Last June, BT, the largest phone and Internet service provider in the United Kingdom, began proactively blocking certain numbers in response to more than 45,000 complaints from dial-up Internet customers whose PC connections had been hijacked by malware that diverted their usual connections to premium-rate lines.
Users often only realized the switch had been made after receiving bills totaling hundreds of pounds rather than the expected flat rate the company normally charged.
While the company did not forgive the charges, Gavin Patterson, a BT representative, said, “We need to minimize the number of customers being affected as quickly as we can, and we can’t allow any more of our customers to fall victim while the sometimes lengthy investigation process gets underway.”

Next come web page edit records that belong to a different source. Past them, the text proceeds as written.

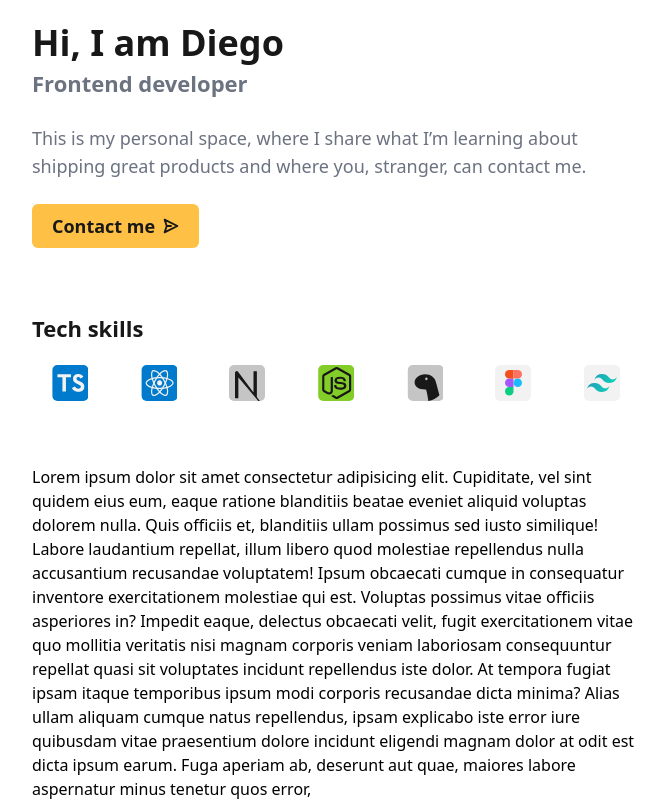
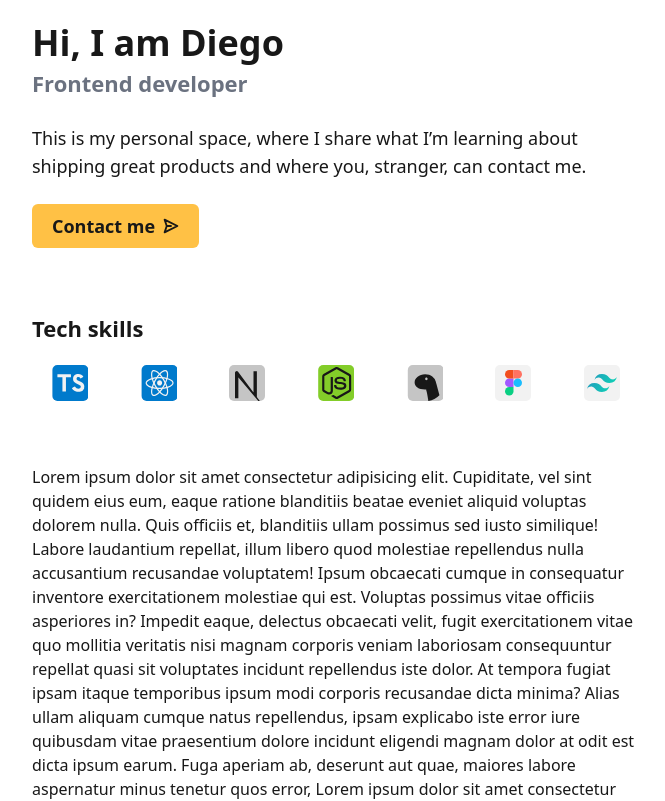
Before and after one commit to diecodev/diecodev, a Next.js app: page / in a window 1280 px wide. Shown: the part 340-1141 px from the top of the page, without its empty margins (304-969 px from the left). Built offline with nearby package versions, Linux system fonts and the light colour scheme; a web font is replaced by a local one.

Commit message:
microfixes

```diff
--- a/components/home/profile.tsx
+++ b/components/home/profile.tsx
@@ -24,13 +24,13 @@ export const Profile = ({reference}: {reference: any}) => {
 
       {/* hero */}
       <section className='h-fit'>
-        <h2 className='dark:text-gray-200 text-black text-4xl font-bold mb-1'>Hi, I am Diego</h2>
+        <h2 className='dark:text-gray-200 text-4xl font-bold mb-1'>Hi, I am Diego</h2>
         <h3 className='text-[22px] text-gray-500 dark:text-gray-400 mb-6 font-semibold'>Frontend developer</h3>
 
-        <p className='text-gray-500 dark:text-gray-400 text-lg mb-6'>This is my personal space, where I share what I’m learning about shipping great products and where you, stranger, can contact me.</p>
+        <p className='dark:text-gray-400 text-lg mb-6'>This is my personal space, where I share what I’m learning about shipping great products and where you, stranger, can contact me.</p>
 
         <ButtonLink url='/'>
-          <span className='flex gap-2 place-items-center text-black'>
+          <span className='flex gap-2 place-items-center'>
             <p className='text-lg font-bold'>Contact me</p>
             <Send />
           </span>
--- a/components/home/tech.tsx
+++ b/components/home/tech.tsx
@@ -42,7 +42,7 @@ const Logos = [
 export const Tech = ()=>{
   return (
     <div className="mb-16">
-      <h2 className="text-[22px] text-black dark:text-gray-200 mb-5 font-bold">Tech skills</h2>
+      <h2 className="text-[22px] dark:text-gray-200 mb-5 font-bold">Tech skills</h2>
       <section>
         <ul className="flex gap-3 flex-wrap justify-around">
           {
--- a/components/navbar.tsx
+++ b/components/navbar.tsx
@@ -1,6 +1,7 @@
-import { useTheme } from "next-themes";
-import { useEffect, useState } from "react";
-import { Moon, Sun } from "./svg/icons";
+import { useTheme } from 'next-themes';
+import Link from 'next/link';
+import { useEffect, useState } from 'react';
+import { Moon, Sun } from './svg/icons';
 
 export const NavBar = ({isVisible} : {isVisible: boolean})=>{
   const [mounted, setMounted] = useState(false);
@@ -8,8 +9,6 @@ export const NavBar = ({isVisible} : {isVisible: boolean})=>{
   const { systemTheme, theme, setTheme } = useTheme();
 
   const currentTheme = theme === 'system' ? systemTheme : theme;
-
-  const handleClick = () => setTheme(currentTheme === 'dark' ? 'ligth' : 'dark');
 
   useEffect(() => {
     const timer = setTimeout(() => {
@@ -26,19 +25,27 @@ export const NavBar = ({isVisible} : {isVisible: boolean})=>{
 
   return (
     <div className={`fixed bottom-4 grid w-full grid-cols-[1fr,min(640px,100%),1fr] px-4 z-10 transition-opacity duration-200 ${(isVisible && mounted) ? 'opacity-100': 'opacity-0'}`}>
-      <header className="flex justify-between items-center px-4 py-4 bg-gray-500/40 dark:bg-gray-400/20 rounded-lg backdrop-blur-lg col-start-2 shadow-glass">
-        <h1 className="text-xl font-bold">Diecodev</h1>
-        <div className="flex gap-2">
-          <button onClick={handleClick} className="text-2xl text-gray-500 dark:text-gray-400">
+      <header className='flex justify-between items-center px-4 py-4 bg-gray-400/30 dark:bg-gray-50/30 rounded-lg backdrop-blur-md col-start-2 shadow-glass dark:text-gray-200'>
+        <Link href='/'>
+          <a>
+            <h1 className='text-xl font-bold'>Diecodev</h1>
+          </a>
+        </Link>
+        <div className='flex gap-3 items-center text-gray-600 text-2xl dark:text-gray-200'>
+          <Link href='/contact'>
+            <a className='text-lg font-semibold dark:font-medium'>Contact</a>
+          </Link>
+          <Link href='/blog'>
+            <a className='text-lg font-semibold dark:font-medium'>Blog</a>
+          </Link>
+
+          <button className='p-1 bg-gray-50/80 dark:bg-gray-400 rounded-md' onClick={() => setTheme(currentTheme === 'dark' ? 'ligth' : 'dark')}>
             {
               currentTheme === 'dark'
                 ? <Sun />
                 : <Moon />
             }
           </button>
-          <nav>
-          menu
-          </nav>
         </div>
       </header>
     </div>
--- a/pages/_app.tsx
+++ b/pages/_app.tsx
@@ -9,7 +9,7 @@ function MyApp({ Component, pageProps }: AppProps) {
       <Head>
         <link rel="stylesheet" href="https://rsms.me/inter/inter.css" />
       </Head>
-      <div className='bg-white dark:bg-black transition-colors duration-300'>
+      <div className='bg-white dark:bg-black transition-colors duration-300 grid w-full grid-cols-[1fr,min(640px,100%),1fr] text-black'>
         <Component {...pageProps} />
       </div>
     </ThemeProvider>
--- a/pages/index.tsx
+++ b/pages/index.tsx
@@ -17,10 +17,12 @@ const Home: NextPage = () => {
       </Head>
       <NavBar isVisible={!inView} />
 
-      <main className='px-4 py-9 w-screen sm:w-[640px] min-h-screen mx-auto overflow-x-hidden relative pb-24'>
+      <main className='px-4 py-9 min-h-screen col-start-2 overflow-x-hidden relative pb-24'>
         <Profile reference={ref} />
         <Tech />
-        <p>
+        <p className='dark:text-gray-400'>
+          Lorem ipsum dolor sit amet consectetur adipisicing elit. Cupiditate, vel sint quidem eius eum, eaque ratione blanditiis beatae eveniet aliquid voluptas dolorem nulla. Quis officiis et, blanditiis ullam possimus sed iusto similique! Labore laudantium repellat, illum libero quod molestiae repellendus nulla accusantium recusandae voluptatem! Ipsum obcaecati cumque in consequatur inventore exercitationem molestiae qui est. Voluptas possimus vitae officiis asperiores in? Impedit eaque, delectus obcaecati velit, fugit exercitationem vitae quo mollitia veritatis nisi magnam corporis veniam laboriosam consequuntur repellat quasi sit voluptates incidunt repellendus iste dolor. At tempora fugiat ipsam itaque temporibus ipsum modi corporis recusandae dicta minima? Alias ullam aliquam cumque natus repellendus, ipsam explicabo iste error iure quibusdam vitae praesentium dolore incidunt eligendi magnam dolor at odit est dicta ipsum earum. Fuga aperiam ab, deserunt aut quae, maiores labore aspernatur minus tenetur quos error,
+          Lorem ipsum dolor sit amet consectetur adipisicing elit. Cupiditate, vel sint quidem eius eum, eaque ratione blanditiis beatae eveniet aliquid voluptas dolorem nulla. Quis officiis et, blanditiis ullam possimus sed iusto similique! Labore laudantium repellat, illum libero quod molestiae repellendus nulla accusantium recusandae voluptatem! Ipsum obcaecati cumque in consequatur inventore exercitationem molestiae qui est. Voluptas possimus vitae officiis asperiores in? Impedit eaque, delectus obcaecati velit, fugit exercitationem vitae quo mollitia veritatis nisi magnam corporis veniam laboriosam consequuntur repellat quasi sit voluptates incidunt repellendus iste dolor. At tempora fugiat ipsam itaque temporibus ipsum modi corporis recusandae dicta minima? Alias ullam aliquam cumque natus repellendus, ipsam explicabo iste error iure quibusdam vitae praesentium dolore incidunt eligendi magnam dolor at odit est dicta ipsum earum. Fuga aperiam ab, deserunt aut quae, maiores labore aspernatur minus tenetur quos error,
           Lorem ipsum dolor sit amet consectetur adipisicing elit. Cupiditate, vel sint quidem eius eum, eaque ratione blanditiis beatae eveniet aliquid voluptas dolorem nulla. Quis officiis et, blanditiis ullam possimus sed iusto similique! Labore laudantium repellat, illum libero quod molestiae repellendus nulla accusantium recusandae voluptatem! Ipsum obcaecati cumque in consequatur inventore exercitationem molestiae qui est. Voluptas possimus vitae officiis asperiores in? Impedit eaque, delectus obcaecati velit, fugit exercitationem vitae quo mollitia veritatis nisi magnam corporis veniam laboriosam consequuntur repellat quasi sit voluptates incidunt repellendus iste dolor. At tempora fugiat ipsam itaque temporibus ipsum modi corporis recusandae dicta minima? Alias ullam aliquam cumque natus repellendus, ipsam explicabo iste error iure quibusdam vitae praesentium dolore incidunt eligendi magnam dolor at odit est dicta ipsum earum. Fuga aperiam ab, deserunt aut quae, maiores labore aspernatur minus tenetur quos error,
         </p>
       </main>
```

At the time, BT’s decision to switch to a block-now-ask-questions-later policy received the backing of Britain’s Independent Committee for the Supervision of Standards of Telephone Information Services, the body responsible for regulating U.K.-based premium-rate services.
But BT said it now will block numbers only after it has been given explicit authorization from the ICSTIS, which is likely to happen only after the “lengthy investigation process” Patterson mentioned. No further explanation was given for the sudden change in policy. The company will, however, continue to block international numbers suspected of fraud.